Vis à Vis

Blue is the color of Vis

Blue is the color of Vis

I just spent almost a week on the tiny island of Vis in the Adriatic Sea, bobbing off the mainland of Split, Croatia. On my last night there a local entrepreneur, restaurateur, waiter, guide, winemaker and all-around lovable man named Mario answered my question. "I was born on Vis, I will die on Vis. Vis is in my blood and I am in its soil." It made a great quote for a journalist. Mario is 30 something, and has lived and studied in Holland and Spain, Italy and a few other countries I can't recall.  But let me start at the beginning. On day one in Vis I wondered, why stay here? What do you do here? Why work three to four jobs to make ends meet?  By day six I had visited a family konoba where the sardines i'd seen on the fishing boat that morning were swimming in olive oil and capers in the afternoon. I had hiked totally alone to a beach where three friends swam, and sat talking on pebbles so white, they looked like silver coins of pirates left behind in the last century. I started one having coffee with a friend of a friend. By the end of the day, we'd  walked  the dirt path that was once a runway for the British army, and ate lemon cookies made by her mother prepared from the island's bounty. I picked Plavac grapes right off the vine in the island's verdant center, and was offered a shot of rakija (grappa) at 10 am (it's impolite to refuse so why not).  I bellied up with local travelers at another konoba whose owner decided not to cook that day, but served us wine and her homemade Hib---fig cake. I climbed to the top of Mt. Hum where I could see the mainland one direction and Italy the other.  I watched a small fire break out in a storage area of a home and watched local residents run to put it out, not waiting for the fire department. By day four I recognized people in the narrow streets and waved hello. It didn't take long to feel a small sense of belonging to this place, rich in history and simplicity, forgotten and forbidden to visitors for 50 years after WWII. It didn't take long to see that everyone here on an island of only 3000 residents is, in some way, a branch of the same family tree. It didn't take long to realize I could live without everything that, only six days earlier,  I would have said I needed---a big car, house, multiple changes of clothes, a flat iron for my hair, nail polish. By the week's end, the only thing I wanted was my family, and more time on Vis. What's important quickly comes to the surface.  Good food, family, friends, and a place to passionately love and truly feel at home.  Mario lives the life he chooses, not one chosen for him. So does everyone on Vis.  So when I asked Mario why he stays on Vis, I already knew what his answer would be. I just wanted to hear him say it. Maybe because so many people, including me, are afraid to live the life they love. Maybe because I could never answer the same question with such passion. Maybe because I don't know my own answer yet, and am still searching.

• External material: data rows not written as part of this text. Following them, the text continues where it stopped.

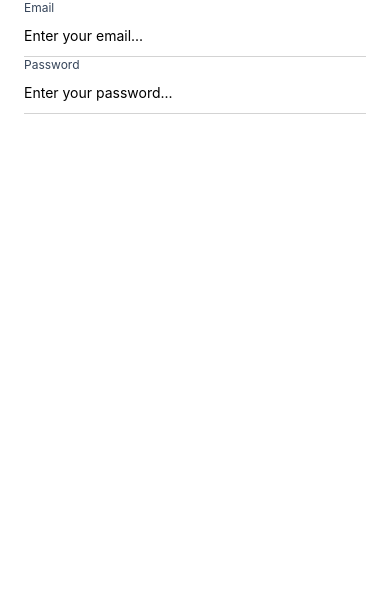
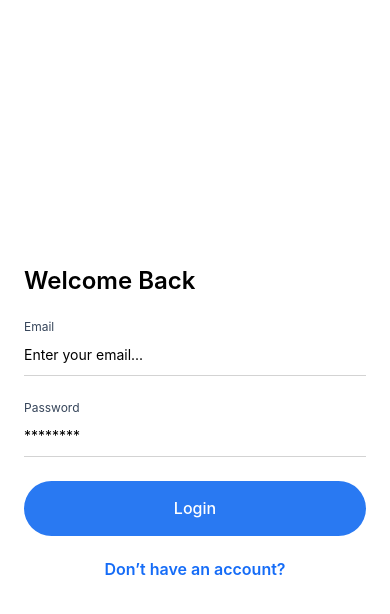
Before and after one commit to Tai-Ku/DonationApp, a React Native app: screen / in a window 390 px wide. Shown: the top 614 px of the page. Built offline with nearby package versions, Linux system fonts and the light colour scheme.

Commit message:
complete Login

```diff
--- a/assets/styles/globalstyles.js
+++ b/assets/styles/globalstyles.js
@@ -7,5 +7,8 @@ const globalStyles = StyleSheet.create({
   flex: {
     flex: 1,
   },
+  marginBottom24: {
+    marginBottom: 24,
+  },
 });
 export default globalStyles;
--- a/screens/Login/Login.js
+++ b/screens/Login/Login.js
@@ -1,8 +1,10 @@
 import React, {useState} from 'react';
-import {SafeAreaView, ScrollView} from 'react-native';
+import {Pressable, SafeAreaView, ScrollView, Text, View} from 'react-native';
 import styles from './styles';
 import globalStyles from '../../assets/styles/globalstyles';
 import Input from '../../components/Input/Input';
+import Header from '../../components/Header/Header';
+import Button from '../../components/Button/Button';
 
 const Login = () => {
   const [email, setEmail] = useState('');
@@ -13,19 +15,36 @@ const Login = () => {
       <ScrollView
         showsVerticalScrollIndicator={false}
         contentContainerStyle={styles.container}>
+        <View style={globalStyles.marginBottom24}>
+          <Header title={'Welcome Back'} />
+        </View>
+
+        <View style={globalStyles.marginBottom24}>
           <Input
             keyboardType={'email-address'}
             label={'Email'}
             placeholder={'Enter your email...'}
             onChangeText={val => setEmail(val)}
           />
+        </View>
+
+        <View style={globalStyles.marginBottom24}>
           <Input
             keyboardType={'email-address'}
             label={'Password'}
-          placeholder={'Enter your password...'}
+            placeholder={'********'}
             secureTextEntry={true}
             onChangeText={val => setPassword(val)}
           />
+        </View>
+
+        <View style={globalStyles.marginBottom24}>
+          <Button onPress={() => console.log('login')} title={'Login'} />
+        </View>
+
+        <Pressable style={styles.registrationButton}>
+          <Header color="#156CF7" type={3} title={'Don’t have an account?'} />
+        </Pressable>
       </ScrollView>
     </SafeAreaView>
   );
--- a/screens/Login/styles.js
+++ b/screens/Login/styles.js
@@ -3,6 +3,12 @@ const {StyleSheet} = require('react-native');
 const styles = StyleSheet.create({
   container: {
     marginHorizontal: 24,
+    marginVertical: 24,
+    flex: 1,
+    justifyContent: 'center',
+  },
+  registrationButton: {
+    alignItems: 'center',
   },
 });
 
```
Lines whose indentation alone changed are shown as unchanged.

Kimberley Lovato

Kimberley Lovato has written about travel, lifestyle and food for national and international publications and websites including National Geographic Traveler, Executive Travel, American Way, AFAR, Condé Nast Traveller (UK), Ryan Air, b.there, Easy Jet Traveller, and, among others. She is the author of a Michelin Guidebook on Brussels, where she lived for six years Her culinary travel book, Walnut Wine & Truffle Groves, about the Dordogne region of France, won the "Best Travel Book" nod in 2012 from the Society of American Travel Writers, as did her personal essay, "Lost and Liberated," which also appeared in Best Women's Travel Writing, Volume 8. When she's not plotting her next trip or her annual pilgrimage to France, she resides in San Francisco where she is a correspondent for BBC's Passport Blog, a student in Stanford University's Creative Writing Certificate program, and a brave mother of a teenaged girl.